## Supplied information

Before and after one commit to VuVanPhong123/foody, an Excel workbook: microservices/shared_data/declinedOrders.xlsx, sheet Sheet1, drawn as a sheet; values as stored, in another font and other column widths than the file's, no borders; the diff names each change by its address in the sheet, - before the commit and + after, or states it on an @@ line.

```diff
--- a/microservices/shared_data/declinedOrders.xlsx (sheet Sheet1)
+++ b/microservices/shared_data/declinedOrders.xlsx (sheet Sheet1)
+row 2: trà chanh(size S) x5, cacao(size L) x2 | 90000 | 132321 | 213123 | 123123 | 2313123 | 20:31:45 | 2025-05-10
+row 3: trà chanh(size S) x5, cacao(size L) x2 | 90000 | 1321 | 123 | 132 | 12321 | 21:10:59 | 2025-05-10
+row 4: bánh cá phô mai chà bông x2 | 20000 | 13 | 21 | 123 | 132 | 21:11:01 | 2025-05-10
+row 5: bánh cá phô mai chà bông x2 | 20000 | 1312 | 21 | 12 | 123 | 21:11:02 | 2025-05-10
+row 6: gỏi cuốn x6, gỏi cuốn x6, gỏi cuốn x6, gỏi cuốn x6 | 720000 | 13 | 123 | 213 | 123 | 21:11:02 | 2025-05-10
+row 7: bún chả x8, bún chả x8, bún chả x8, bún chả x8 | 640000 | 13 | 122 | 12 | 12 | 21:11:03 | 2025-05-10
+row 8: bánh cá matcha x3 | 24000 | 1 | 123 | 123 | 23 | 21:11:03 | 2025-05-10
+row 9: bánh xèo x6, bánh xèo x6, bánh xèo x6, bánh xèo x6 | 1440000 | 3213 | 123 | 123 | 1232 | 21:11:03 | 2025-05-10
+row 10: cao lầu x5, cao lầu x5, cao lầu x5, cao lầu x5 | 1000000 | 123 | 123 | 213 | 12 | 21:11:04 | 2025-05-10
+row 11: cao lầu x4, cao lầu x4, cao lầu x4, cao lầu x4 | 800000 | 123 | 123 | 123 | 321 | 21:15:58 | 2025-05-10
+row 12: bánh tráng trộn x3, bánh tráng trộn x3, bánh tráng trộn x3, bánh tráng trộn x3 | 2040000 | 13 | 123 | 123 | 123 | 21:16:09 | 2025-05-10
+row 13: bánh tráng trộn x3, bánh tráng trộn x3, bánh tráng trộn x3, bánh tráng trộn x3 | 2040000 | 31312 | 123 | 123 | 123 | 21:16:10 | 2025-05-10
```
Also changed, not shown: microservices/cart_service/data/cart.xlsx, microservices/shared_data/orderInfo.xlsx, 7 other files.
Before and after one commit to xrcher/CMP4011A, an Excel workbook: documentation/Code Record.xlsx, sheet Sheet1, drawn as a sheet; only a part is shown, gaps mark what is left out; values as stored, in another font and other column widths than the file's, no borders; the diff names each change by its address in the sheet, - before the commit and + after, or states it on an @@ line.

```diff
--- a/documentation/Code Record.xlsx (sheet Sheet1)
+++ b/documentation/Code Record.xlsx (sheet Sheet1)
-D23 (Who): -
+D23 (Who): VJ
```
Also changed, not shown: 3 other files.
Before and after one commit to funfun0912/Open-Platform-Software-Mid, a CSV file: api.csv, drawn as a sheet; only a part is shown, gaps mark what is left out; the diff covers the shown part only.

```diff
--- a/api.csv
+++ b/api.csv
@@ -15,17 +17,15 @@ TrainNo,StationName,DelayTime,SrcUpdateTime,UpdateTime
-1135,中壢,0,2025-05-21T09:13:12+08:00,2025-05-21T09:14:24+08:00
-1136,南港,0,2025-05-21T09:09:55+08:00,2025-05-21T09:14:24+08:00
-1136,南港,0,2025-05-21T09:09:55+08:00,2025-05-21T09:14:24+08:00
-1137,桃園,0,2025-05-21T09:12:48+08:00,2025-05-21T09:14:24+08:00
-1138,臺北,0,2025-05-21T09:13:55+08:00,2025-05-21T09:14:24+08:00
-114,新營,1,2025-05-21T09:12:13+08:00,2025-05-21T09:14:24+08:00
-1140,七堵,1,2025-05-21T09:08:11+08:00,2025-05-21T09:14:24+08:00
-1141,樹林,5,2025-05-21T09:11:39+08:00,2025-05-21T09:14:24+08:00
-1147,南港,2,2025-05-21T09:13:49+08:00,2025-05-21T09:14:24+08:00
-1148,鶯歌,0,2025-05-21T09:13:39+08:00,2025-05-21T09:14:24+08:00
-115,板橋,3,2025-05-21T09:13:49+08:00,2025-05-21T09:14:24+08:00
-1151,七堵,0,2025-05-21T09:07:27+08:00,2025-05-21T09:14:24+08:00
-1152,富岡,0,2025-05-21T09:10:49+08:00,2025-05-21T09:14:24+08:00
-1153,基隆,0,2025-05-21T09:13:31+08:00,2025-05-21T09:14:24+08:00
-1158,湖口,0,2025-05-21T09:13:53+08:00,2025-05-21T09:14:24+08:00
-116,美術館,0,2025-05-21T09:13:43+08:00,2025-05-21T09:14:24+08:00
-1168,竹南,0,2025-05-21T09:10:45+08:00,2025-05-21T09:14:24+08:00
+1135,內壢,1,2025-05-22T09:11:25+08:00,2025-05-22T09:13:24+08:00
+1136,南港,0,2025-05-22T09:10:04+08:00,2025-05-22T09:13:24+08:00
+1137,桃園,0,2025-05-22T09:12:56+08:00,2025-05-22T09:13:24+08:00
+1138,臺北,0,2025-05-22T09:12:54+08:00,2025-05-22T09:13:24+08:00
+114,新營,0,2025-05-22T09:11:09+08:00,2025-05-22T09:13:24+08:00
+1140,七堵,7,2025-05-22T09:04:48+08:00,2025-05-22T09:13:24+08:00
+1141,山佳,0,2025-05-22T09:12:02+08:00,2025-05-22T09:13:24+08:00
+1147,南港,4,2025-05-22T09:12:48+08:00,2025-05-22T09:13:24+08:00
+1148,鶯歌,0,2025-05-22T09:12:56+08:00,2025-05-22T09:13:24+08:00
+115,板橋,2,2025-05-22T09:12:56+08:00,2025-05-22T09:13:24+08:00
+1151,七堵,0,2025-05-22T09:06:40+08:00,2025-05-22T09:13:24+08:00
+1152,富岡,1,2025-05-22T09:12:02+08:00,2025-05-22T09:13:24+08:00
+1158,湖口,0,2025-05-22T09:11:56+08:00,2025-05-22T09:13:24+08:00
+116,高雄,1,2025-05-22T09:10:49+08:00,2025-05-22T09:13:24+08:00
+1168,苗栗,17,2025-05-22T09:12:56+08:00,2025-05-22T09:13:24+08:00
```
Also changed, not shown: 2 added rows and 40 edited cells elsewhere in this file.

## Work instruction
Write out the whole listing above once more, exactly.

## Written solution
Before and after one commit to VuVanPhong123/foody, an Excel workbook: microservices/shared_data/declinedOrders.xlsx, sheet Sheet1, drawn as a sheet; values as stored, in another font and other column widths than the file's, no borders; the diff names each change by its address in the sheet, - before the commit and + after, or states it on an @@ line.

```diff
--- a/microservices/shared_data/declinedOrders.xlsx (sheet Sheet1)
+++ b/microservices/shared_data/declinedOrders.xlsx (sheet Sheet1)
+row 2: trà chanh(size S) x5, cacao(size L) x2 | 90000 | 132321 | 213123 | 123123 | 2313123 | 20:31:45 | 2025-05-10
+row 3: trà chanh(size S) x5, cacao(size L) x2 | 90000 | 1321 | 123 | 132 | 12321 | 21:10:59 | 2025-05-10
+row 4: bánh cá phô mai chà bông x2 | 20000 | 13 | 21 | 123 | 132 | 21:11:01 | 2025-05-10
+row 5: bánh cá phô mai chà bông x2 | 20000 | 1312 | 21 | 12 | 123 | 21:11:02 | 2025-05-10
+row 6: gỏi cuốn x6, gỏi cuốn x6, gỏi cuốn x6, gỏi cuốn x6 | 720000 | 13 | 123 | 213 | 123 | 21:11:02 | 2025-05-10
+row 7: bún chả x8, bún chả x8, bún chả x8, bún chả x8 | 640000 | 13 | 122 | 12 | 12 | 21:11:03 | 2025-05-10
+row 8: bánh cá matcha x3 | 24000 | 1 | 123 | 123 | 23 | 21:11:03 | 2025-05-10
+row 9: bánh xèo x6, bánh xèo x6, bánh xèo x6, bánh xèo x6 | 1440000 | 3213 | 123 | 123 | 1232 | 21:11:03 | 2025-05-10
+row 10: cao lầu x5, cao lầu x5, cao lầu x5, cao lầu x5 | 1000000 | 123 | 123 | 213 | 12 | 21:11:04 | 2025-05-10
+row 11: cao lầu x4, cao lầu x4, cao lầu x4, cao lầu x4 | 800000 | 123 | 123 | 123 | 321 | 21:15:58 | 2025-05-10
+row 12: bánh tráng trộn x3, bánh tráng trộn x3, bánh tráng trộn x3, bánh tráng trộn x3 | 2040000 | 13 | 123 | 123 | 123 | 21:16:09 | 2025-05-10
+row 13: bánh tráng trộn x3, bánh tráng trộn x3, bánh tráng trộn x3, bánh tráng trộn x3 | 2040000 | 31312 | 123 | 123 | 123 | 21:16:10 | 2025-05-10
```
Also changed, not shown: microservices/cart_service/data/cart.xlsx, microservices/shared_data/orderInfo.xlsx, 7 other files.
Before and after one commit to xrcher/CMP4011A, an Excel workbook: documentation/Code Record.xlsx, sheet Sheet1, drawn as a sheet; only a part is shown, gaps mark what is left out; values as stored, in another font and other column widths than the file's, no borders; the diff names each change by its address in the sheet, - before the commit and + after, or states it on an @@ line.

```diff
--- a/documentation/Code Record.xlsx (sheet Sheet1)
+++ b/documentation/Code Record.xlsx (sheet Sheet1)
-D23 (Who): -
+D23 (Who): VJ
```
Also changed, not shown: 3 other files.
Before and after one commit to funfun0912/Open-Platform-Software-Mid, a CSV file: api.csv, drawn as a sheet; only a part is shown, gaps mark what is left out; the diff covers the shown part only.

```diff
--- a/api.csv
+++ b/api.csv
@@ -15,17 +17,15 @@ TrainNo,StationName,DelayTime,SrcUpdateTime,UpdateTime
-1135,中壢,0,2025-05-21T09:13:12+08:00,2025-05-21T09:14:24+08:00
-1136,南港,0,2025-05-21T09:09:55+08:00,2025-05-21T09:14:24+08:00
-1136,南港,0,2025-05-21T09:09:55+08:00,2025-05-21T09:14:24+08:00
-1137,桃園,0,2025-05-21T09:12:48+08:00,2025-05-21T09:14:24+08:00
-1138,臺北,0,2025-05-21T09:13:55+08:00,2025-05-21T09:14:24+08:00
-114,新營,1,2025-05-21T09:12:13+08:00,2025-05-21T09:14:24+08:00
-1140,七堵,1,2025-05-21T09:08:11+08:00,2025-05-21T09:14:24+08:00
-1141,樹林,5,2025-05-21T09:11:39+08:00,2025-05-21T09:14:24+08:00
-1147,南港,2,2025-05-21T09:13:49+08:00,2025-05-21T09:14:24+08:00
-1148,鶯歌,0,2025-05-21T09:13:39+08:00,2025-05-21T09:14:24+08:00
-115,板橋,3,2025-05-21T09:13:49+08:00,2025-05-21T09:14:24+08:00
-1151,七堵,0,2025-05-21T09:07:27+08:00,2025-05-21T09:14:24+08:00
-1152,富岡,0,2025-05-21T09:10:49+08:00,2025-05-21T09:14:24+08:00
-1153,基隆,0,2025-05-21T09:13:31+08:00,2025-05-21T09:14:24+08:00
-1158,湖口,0,2025-05-21T09:13:53+08:00,2025-05-21T09:14:24+08:00
-116,美術館,0,2025-05-21T09:13:43+08:00,2025-05-21T09:14:24+08:00
-1168,竹南,0,2025-05-21T09:10:45+08:00,2025-05-21T09:14:24+08:00
+1135,內壢,1,2025-05-22T09:11:25+08:00,2025-05-22T09:13:24+08:00
+1136,南港,0,2025-05-22T09:10:04+08:00,2025-05-22T09:13:24+08:00
+1137,桃園,0,2025-05-22T09:12:56+08:00,2025-05-22T09:13:24+08:00
+1138,臺北,0,2025-05-22T09:12:54+08:00,2025-05-22T09:13:24+08:00
+114,新營,0,2025-05-22T09:11:09+08:00,2025-05-22T09:13:24+08:00
+1140,七堵,7,2025-05-22T09:04:48+08:00,2025-05-22T09:13:24+08:00
+1141,山佳,0,2025-05-22T09:12:02+08:00,2025-05-22T09:13:24+08:00
+1147,南港,4,2025-05-22T09:12:48+08:00,2025-05-22T09:13:24+08:00
+1148,鶯歌,0,2025-05-22T09:12:56+08:00,2025-05-22T09:13:24+08:00
+115,板橋,2,2025-05-22T09:12:56+08:00,2025-05-22T09:13:24+08:00
+1151,七堵,0,2025-05-22T09:06:40+08:00,2025-05-22T09:13:24+08:00
+1152,富岡,1,2025-05-22T09:12:02+08:00,2025-05-22T09:13:24+08:00
+1158,湖口,0,2025-05-22T09:11:56+08:00,2025-05-22T09:13:24+08:00
+116,高雄,1,2025-05-22T09:10:49+08:00,2025-05-22T09:13:24+08:00
+1168,苗栗,17,2025-05-22T09:12:56+08:00,2025-05-22T09:13:24+08:00
```
Also changed, not shown: 2 added rows and 40 edited cells elsewhere in this file.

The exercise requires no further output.